*** Source records Section Begins ***
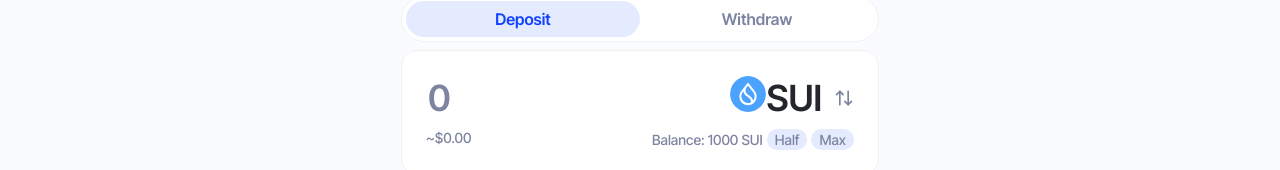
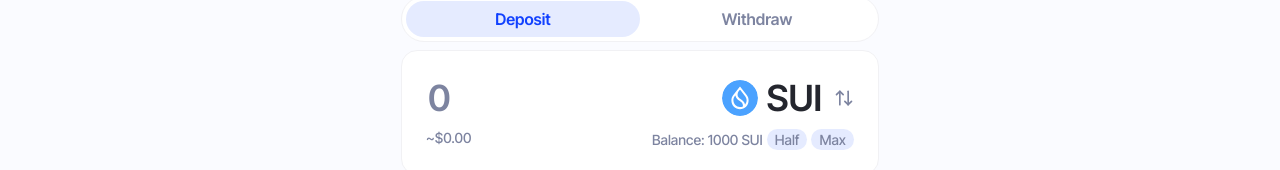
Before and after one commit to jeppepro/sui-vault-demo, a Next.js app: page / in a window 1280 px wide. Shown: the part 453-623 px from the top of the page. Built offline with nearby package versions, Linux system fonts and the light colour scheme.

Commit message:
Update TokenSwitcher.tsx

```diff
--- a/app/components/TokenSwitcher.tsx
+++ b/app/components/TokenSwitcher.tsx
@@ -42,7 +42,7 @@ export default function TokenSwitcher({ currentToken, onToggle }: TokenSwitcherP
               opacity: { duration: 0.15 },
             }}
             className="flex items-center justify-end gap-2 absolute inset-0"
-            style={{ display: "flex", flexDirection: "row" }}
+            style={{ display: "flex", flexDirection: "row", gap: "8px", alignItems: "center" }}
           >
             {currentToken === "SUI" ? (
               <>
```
*** Source records Section Ends ***
*** Source records Section Begins ***
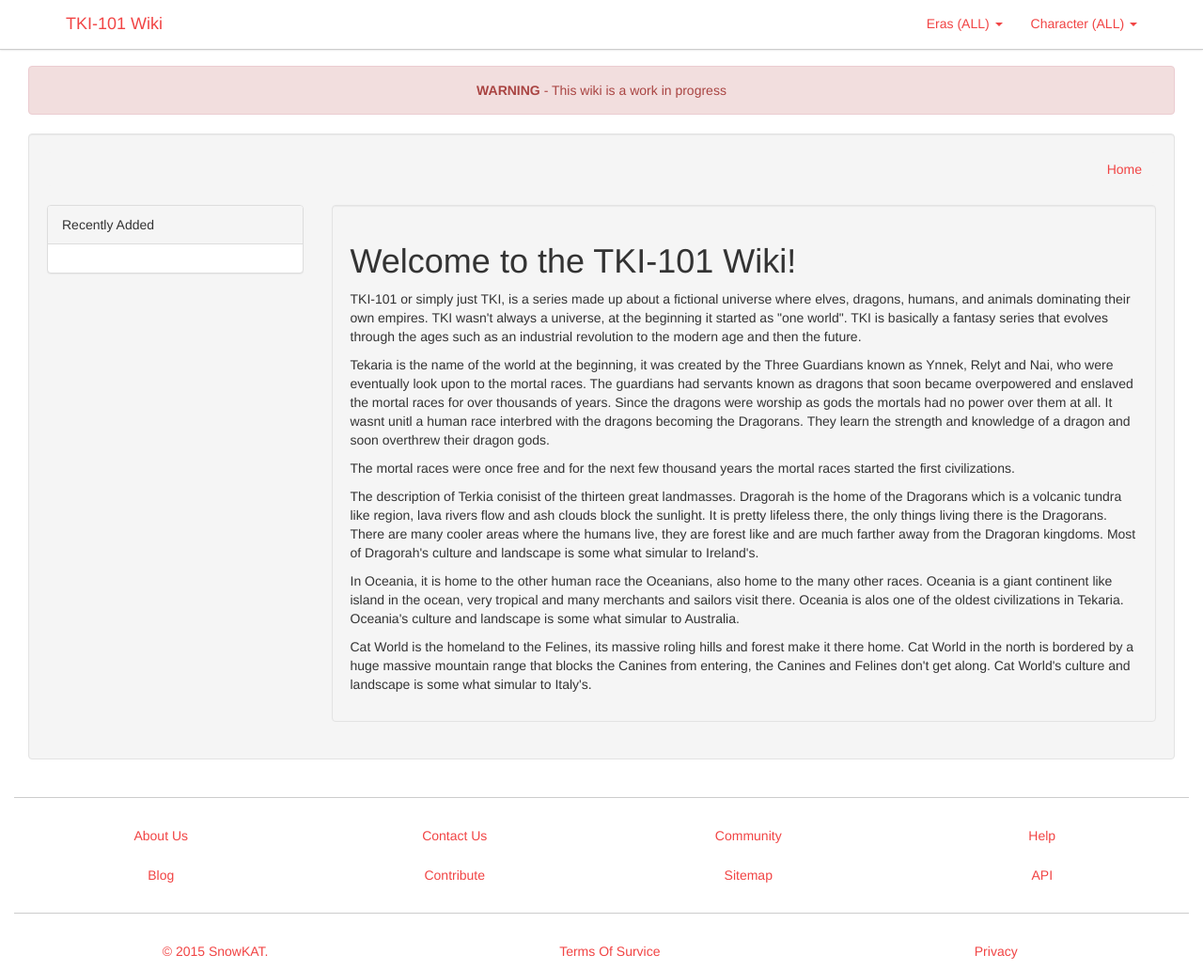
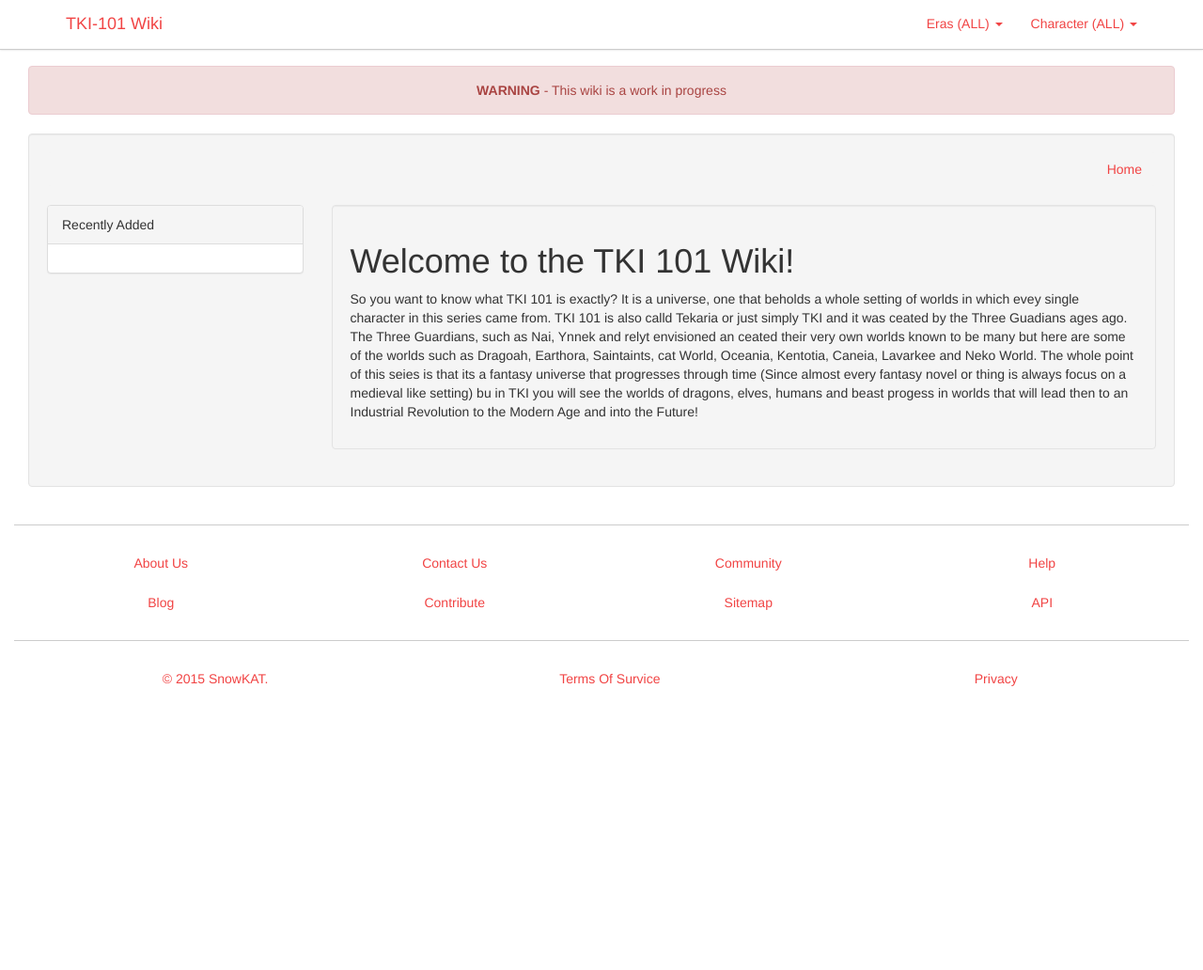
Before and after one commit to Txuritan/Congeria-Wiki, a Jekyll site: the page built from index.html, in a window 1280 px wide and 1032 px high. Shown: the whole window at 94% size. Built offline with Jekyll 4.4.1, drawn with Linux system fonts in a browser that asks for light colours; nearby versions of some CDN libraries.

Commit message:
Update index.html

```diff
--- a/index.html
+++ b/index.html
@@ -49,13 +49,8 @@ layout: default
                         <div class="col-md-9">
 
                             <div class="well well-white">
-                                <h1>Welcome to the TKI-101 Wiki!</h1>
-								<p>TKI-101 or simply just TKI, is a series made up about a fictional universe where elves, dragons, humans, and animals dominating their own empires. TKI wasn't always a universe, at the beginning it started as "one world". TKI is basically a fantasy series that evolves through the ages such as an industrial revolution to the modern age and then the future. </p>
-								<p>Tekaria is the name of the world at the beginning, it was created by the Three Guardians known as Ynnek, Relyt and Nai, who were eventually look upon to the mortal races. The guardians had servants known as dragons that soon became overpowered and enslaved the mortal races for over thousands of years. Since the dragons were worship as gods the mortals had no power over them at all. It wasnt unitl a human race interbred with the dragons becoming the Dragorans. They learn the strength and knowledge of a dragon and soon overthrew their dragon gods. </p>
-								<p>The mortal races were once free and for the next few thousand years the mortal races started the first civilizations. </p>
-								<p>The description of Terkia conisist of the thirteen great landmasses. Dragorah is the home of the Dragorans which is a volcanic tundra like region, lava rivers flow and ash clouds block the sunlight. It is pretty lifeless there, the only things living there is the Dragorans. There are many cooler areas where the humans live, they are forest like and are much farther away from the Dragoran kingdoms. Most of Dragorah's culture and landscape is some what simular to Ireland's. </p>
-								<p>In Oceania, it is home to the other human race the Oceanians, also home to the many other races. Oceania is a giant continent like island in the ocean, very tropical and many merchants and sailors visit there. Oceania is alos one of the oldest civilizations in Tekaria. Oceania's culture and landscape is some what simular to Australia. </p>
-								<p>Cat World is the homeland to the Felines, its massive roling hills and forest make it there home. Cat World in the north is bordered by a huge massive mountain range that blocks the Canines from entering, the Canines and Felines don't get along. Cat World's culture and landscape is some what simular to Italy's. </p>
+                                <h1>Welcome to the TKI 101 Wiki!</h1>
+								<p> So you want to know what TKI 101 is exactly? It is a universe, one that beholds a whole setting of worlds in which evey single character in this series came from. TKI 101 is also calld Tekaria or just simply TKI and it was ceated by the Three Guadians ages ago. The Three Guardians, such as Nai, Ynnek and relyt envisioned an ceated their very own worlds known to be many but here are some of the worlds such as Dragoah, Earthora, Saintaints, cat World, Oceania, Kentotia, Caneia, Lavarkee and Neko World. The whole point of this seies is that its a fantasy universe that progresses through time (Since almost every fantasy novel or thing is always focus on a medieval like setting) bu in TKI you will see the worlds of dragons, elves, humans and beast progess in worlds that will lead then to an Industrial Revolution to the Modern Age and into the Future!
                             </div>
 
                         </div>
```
*** Source records Section Ends ***
-- Your goal --
Wherever a line of the records above contains the string "TokenSwitcher", copy that line out.

-- Written reply --
Update TokenSwitcher.tsx
--- a/app/components/TokenSwitcher.tsx
+++ b/app/components/TokenSwitcher.tsx
@@ -42,7 +42,7 @@ export default function TokenSwitcher({ currentToken, onToggle }: TokenSwitcherP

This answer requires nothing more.